This past December, an outbreak of a novel Coronavirus – now referred to by the WHO as COVID-19 – began in the city of Wuhan, China, sparking international concern as recent travellers to the city were diagnosed with the disease in locations around the world. While the vast majority of current cases are in China, the infection is now spreading to other parts of the world, including the United Kingdom, with an infected patients recently having been moved to St. Thomas’ Hospital adjacent to KCL’s Guy’s Campus.
KCL officials have been sending email updates to students over the past several months, urging caution, but not panic. Similarly, while the UK’s Chief Medical Officers have raised their official public risk evaluation from low to moderate, they maintain that ‘the risk to individuals remains low’; their advice remains that primarily those who have recently travelled to and from areas of risk should be on their guard. Despite this, some KCL students who have not travelled to such areas of risk but whose families stem from international, primarily Eastern Asian backgrounds, have suffered from racially motivated intolerance from members of the public.
Ophelia Ho, a European Politics student at King’s, ‘feels like it’s a bad time to even LOOK East Asian, let alone be Chinese right now’. She has had two recent experiences she links to the COVID-19 scare. Exiting a railway station, she and her boyfriend ran into ‘a group of guys, probably my own age. A few of them were like, “which one of you has Corona, then”, and saying things like “don’t cough on us”.’ Sitting down in a tube station, people moved away from her, with one man coughing and mumbling ‘bat soup’; a reference to a viral video of a woman eating a bat, which, despite being filmed in 2016 in Micronesia, led to misinformation regarding the virus.
‘It made me feel unwelcome in a country I was born and raised in,’ says Ophelia. ‘Everything from xenophobic media coverage to how Chinese people are generally perceived feels like the West is becoming increasingly intolerant towards people like me, and it gives me anxiety whilst I’m out and about, to think that I’m being shunned out of British society when Britishness has been engrained into how I’ve been brought up. I have never even been to China.’
Ophelia is not alone. An anonymous student says ‘I had a man tell at me when I was walking home at night, and a group of kids on the tube charged at my friends and I and told us to go back to China because we all had the virus.’ Regarding the former incident, ‘I was shocked and a little scared because I was alone late at night and it could’ve escalated.’ Another anonymous student says they were at a railway station when a drunk man approached them, saying ‘Hi, how’s your day, can I borrow your fucking Wuhan mask?’
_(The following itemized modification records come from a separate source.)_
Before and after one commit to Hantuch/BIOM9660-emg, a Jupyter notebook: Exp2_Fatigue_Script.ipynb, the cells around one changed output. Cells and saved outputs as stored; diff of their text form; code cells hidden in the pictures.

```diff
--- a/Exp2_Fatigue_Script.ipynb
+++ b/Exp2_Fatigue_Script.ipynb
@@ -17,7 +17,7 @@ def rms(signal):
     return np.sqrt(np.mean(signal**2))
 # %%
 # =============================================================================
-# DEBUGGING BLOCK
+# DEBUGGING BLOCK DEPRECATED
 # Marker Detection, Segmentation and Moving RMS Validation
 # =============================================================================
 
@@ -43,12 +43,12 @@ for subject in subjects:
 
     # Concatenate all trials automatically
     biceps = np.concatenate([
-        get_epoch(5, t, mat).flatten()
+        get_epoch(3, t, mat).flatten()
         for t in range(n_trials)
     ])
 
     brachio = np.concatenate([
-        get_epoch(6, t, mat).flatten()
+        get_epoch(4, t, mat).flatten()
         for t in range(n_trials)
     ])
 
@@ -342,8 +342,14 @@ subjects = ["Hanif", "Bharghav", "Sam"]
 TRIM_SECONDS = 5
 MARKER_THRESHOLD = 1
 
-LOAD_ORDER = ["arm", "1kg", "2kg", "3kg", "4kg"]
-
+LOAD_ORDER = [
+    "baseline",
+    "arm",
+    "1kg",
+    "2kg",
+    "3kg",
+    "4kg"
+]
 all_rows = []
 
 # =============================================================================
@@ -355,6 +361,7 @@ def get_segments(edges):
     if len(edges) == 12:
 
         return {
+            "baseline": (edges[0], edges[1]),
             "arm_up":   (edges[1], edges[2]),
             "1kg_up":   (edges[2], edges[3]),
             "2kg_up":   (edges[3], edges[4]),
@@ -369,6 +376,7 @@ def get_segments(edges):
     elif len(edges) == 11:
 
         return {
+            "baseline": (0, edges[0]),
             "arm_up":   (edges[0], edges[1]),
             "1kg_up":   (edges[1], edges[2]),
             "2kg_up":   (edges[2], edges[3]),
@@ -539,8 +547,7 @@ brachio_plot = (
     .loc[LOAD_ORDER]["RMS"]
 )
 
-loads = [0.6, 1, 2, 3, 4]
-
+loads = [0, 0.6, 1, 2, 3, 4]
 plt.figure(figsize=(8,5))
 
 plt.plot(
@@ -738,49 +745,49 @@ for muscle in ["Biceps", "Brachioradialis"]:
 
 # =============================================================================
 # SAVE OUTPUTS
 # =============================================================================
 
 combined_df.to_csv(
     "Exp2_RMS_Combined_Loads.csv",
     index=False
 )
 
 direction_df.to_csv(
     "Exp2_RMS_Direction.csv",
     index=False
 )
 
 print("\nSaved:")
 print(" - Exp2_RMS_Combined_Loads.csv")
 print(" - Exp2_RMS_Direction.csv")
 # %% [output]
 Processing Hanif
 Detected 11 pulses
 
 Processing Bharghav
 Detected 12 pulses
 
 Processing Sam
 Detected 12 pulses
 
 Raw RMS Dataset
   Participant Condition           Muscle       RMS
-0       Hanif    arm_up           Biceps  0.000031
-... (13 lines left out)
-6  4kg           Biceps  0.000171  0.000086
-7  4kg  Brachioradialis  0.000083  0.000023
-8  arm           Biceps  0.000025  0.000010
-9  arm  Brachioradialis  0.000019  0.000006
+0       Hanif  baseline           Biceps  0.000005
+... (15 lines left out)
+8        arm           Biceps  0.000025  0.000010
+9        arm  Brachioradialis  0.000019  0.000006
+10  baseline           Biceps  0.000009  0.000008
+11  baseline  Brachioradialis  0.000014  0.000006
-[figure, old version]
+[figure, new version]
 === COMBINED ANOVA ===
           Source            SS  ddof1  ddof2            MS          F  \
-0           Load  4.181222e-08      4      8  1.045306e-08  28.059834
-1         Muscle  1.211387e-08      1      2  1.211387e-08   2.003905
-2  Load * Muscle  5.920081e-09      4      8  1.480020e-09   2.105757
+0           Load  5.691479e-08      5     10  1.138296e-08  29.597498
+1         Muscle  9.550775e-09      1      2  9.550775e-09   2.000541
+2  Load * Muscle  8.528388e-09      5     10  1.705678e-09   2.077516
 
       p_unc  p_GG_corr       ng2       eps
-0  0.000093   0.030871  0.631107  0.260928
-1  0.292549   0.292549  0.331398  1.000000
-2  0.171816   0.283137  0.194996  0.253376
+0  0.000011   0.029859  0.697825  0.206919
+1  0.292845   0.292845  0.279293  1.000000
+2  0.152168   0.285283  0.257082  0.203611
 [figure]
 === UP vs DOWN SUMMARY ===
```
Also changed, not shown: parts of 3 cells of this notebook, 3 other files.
The observation of a noted public health risk is extremely important. In the case of COVID-19, however, this necessity has somehow been misconstrued by some as an excuse to ostracise those who appear East Asian, relegating them to a separate social group of potential virus carriers. Whether such behaviour stems entirely from personal fears of virus contraction, ignorance, or else deeply engrained racist views held by some, it is in no way productive. Such actions only lead to more fear, not only on the part of those who are discriminated against, but also within the general public; the worst thing for what is already a public health issue. Rather than turning their attention towards those who some may believe to be carriers, people should be informing themselves as to how to prevent further infection. COVID-19 is not the fault of those who look dissimilar to us. It is a disease which does not discriminate, and likewise, baseless discrimination on our part will do nothing to stop its spread.